George Mason, which has been struggling to get some recognition, earned a heap of it last night. Shooting 60 percent from the floor, the Patriots thrashed American University, 95-83, in the schools' first-ever meeting before an enthusiastic crowd of 2,800 at Fairfax.
Sophomore guard Carlos Yates, honored as Sports Illustrated's player of the week, found that honor to be without jinx as he collected 32 points, for his sixth 30-point game of the season, and had a game-high 11 rebounds.
For once, Yates had help. Freshman forward Rob Rose made nine of 11 shots and had 19 points. Junior guard John Niehoff, who brought the ball up with minimal difficulty against the Eagles' trap, scored 18 points, making 10 of 11 free throws.
"Beating American University will make a mark for us in the city," Yates said. "It will show everybody in the area we're a good team. This was a very big game, particularly since we'd lost three conference games by one or two points."
"It was a big win, a big win," said Athletic Director Jack Kvancz.
Coach Joe Harrington first denied it was his biggest victory in three seasons at George Mason, then admitted he could not recall a bigger one.
"Out team has been playing better every time out the last month," Harrington said. "It's obvious what Carlos Yates does for our team, but we've stressed that we need good shots from the other players. Tonight, Rob Rose and John Niehoff got them for us."

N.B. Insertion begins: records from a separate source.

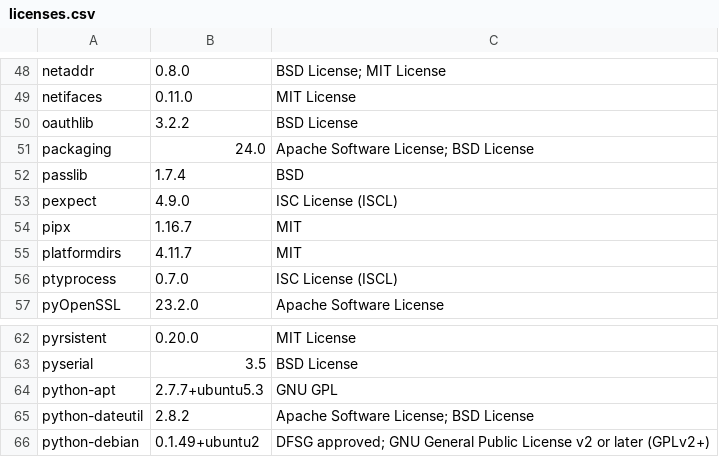
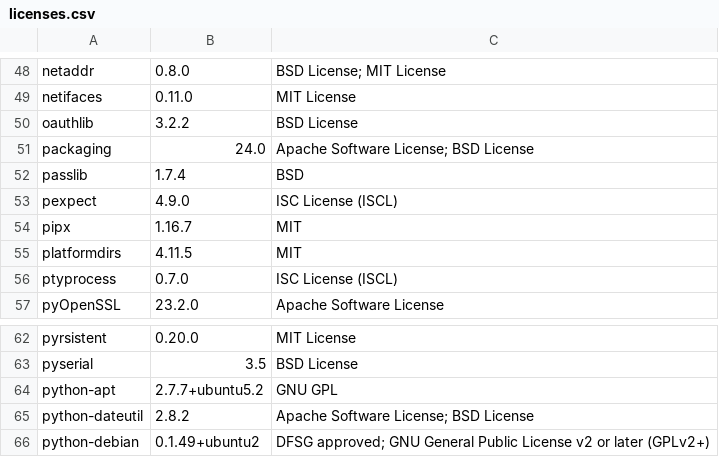
Before and after one commit to RokctAI/The-Rokct-Protocol, a CSV file: licenses.csv, drawn as a sheet; only a part is shown, gaps mark what is left out.

```diff
--- a/licenses.csv
+++ b/licenses.csv
@@ -54,3 +54,3 @@
 "pipx","1.16.7","MIT"
-"platformdirs","4.11.7","MIT"
+"platformdirs","4.11.5","MIT"
 "ptyprocess","0.7.0","ISC License (ISCL)"
@@ -63,3 +63,3 @@
 "pyserial","3.5","BSD License"
-"python-apt","2.7.7+ubuntu5.3","GNU GPL"
+"python-apt","2.7.7+ubuntu5.2","GNU GPL"
 "python-dateutil","2.8.2","Apache Software License; BSD License"
```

The Patriots (10-6) started slowly and Yates placed part of the blame on a lopsided basketball, which quickly was replaced. Then the Eagles' defense created five straight turnovers as American took an 8-6 lead.
At this point, Niehoff jumped off the bench and George Mason was charged with only nine more turnovers the rest of the night.
When American (9-7) crept in front, 22-21, on two baskets by 29-point scorer Ed Sloane and a layup by Fernando Aunon, the Patriots rebounded with a 14-2 run that put them ahead to stay. Yates had three baskets in 1 1/2 minutes to lead the rally.
George Mason was 11 up at the half after making 21 of 31 shots, with Rose sinking all six of his and Yates seven of nine. AU did not quit, however, and closed to 52-50 on what amounted to a five-point play.
Juan Jones' slam dunk brought the Eagles within five and Harrington, who moments before had protested in vain that Yates was hacked, leaped up to give a traveling signal. He was called for a technical foul that cost George Mason possession.
Mark Nickens made one of two free throws, then Sloane laid in a two-pointer before the Patriots got the ball back and Yates took over.
First, he drove the baseline to score. Then he stole Jones' pass and made it 56-50. A free throw by Rose and Niehoff's jumper boosted the margin to nine points and AU never came closer than seven the rest of the way, as the game degenerated into a free throw contest.
"I felt like crawling under a chair when I got the technical," Harrington said. "Thank goodness, it didn't turn out to be crucial. The referee said I embarrassed him with the traveling signal. I was the one who was embarrassed.
"Our guys deserve all the credit for this one. They didn't back off a crack when AU came back after I got the technical. They played hard defense and there was a better shot selection by every player. They did a good job beating AU's half-court, man-to-man defense, too. It was a big win."